EXERCISE PROMPT:
In the records below, find the lines that include the string "summary" and report how many there are, nothing else.

Front-end code edit data:
*** Begin section ***

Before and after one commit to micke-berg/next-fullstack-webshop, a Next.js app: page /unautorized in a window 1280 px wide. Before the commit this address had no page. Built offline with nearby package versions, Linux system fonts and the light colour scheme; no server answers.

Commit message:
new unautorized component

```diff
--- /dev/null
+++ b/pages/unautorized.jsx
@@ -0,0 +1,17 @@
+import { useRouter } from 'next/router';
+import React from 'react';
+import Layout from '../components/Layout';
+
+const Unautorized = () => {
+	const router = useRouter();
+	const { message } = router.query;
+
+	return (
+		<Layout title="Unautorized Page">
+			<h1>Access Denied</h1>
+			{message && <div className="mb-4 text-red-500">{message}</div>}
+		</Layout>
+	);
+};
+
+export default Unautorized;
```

*** End section ***
*** Begin section ***

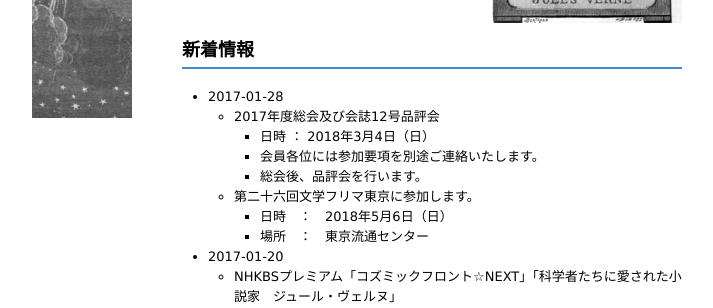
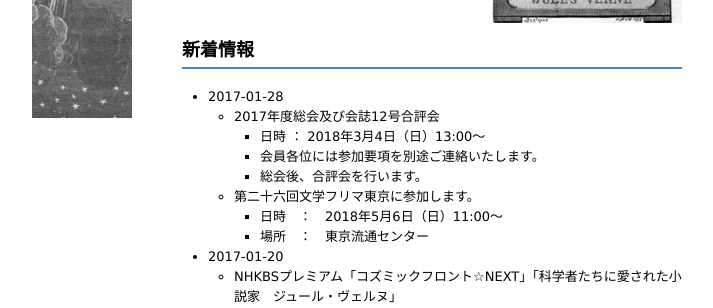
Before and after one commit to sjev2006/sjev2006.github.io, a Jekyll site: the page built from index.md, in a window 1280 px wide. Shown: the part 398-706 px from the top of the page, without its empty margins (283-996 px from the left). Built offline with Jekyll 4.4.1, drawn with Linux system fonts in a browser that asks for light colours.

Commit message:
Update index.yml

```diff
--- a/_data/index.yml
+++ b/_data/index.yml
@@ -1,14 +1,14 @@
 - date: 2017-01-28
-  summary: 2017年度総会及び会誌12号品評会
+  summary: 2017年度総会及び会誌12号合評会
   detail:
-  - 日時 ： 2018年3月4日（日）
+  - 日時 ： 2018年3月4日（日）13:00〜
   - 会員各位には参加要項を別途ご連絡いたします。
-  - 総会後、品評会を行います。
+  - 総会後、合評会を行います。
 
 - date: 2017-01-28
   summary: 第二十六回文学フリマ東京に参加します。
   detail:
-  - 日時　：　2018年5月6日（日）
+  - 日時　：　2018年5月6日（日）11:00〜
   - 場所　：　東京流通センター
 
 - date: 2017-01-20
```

*** End section ***

EXERCISE OUTPUT:
3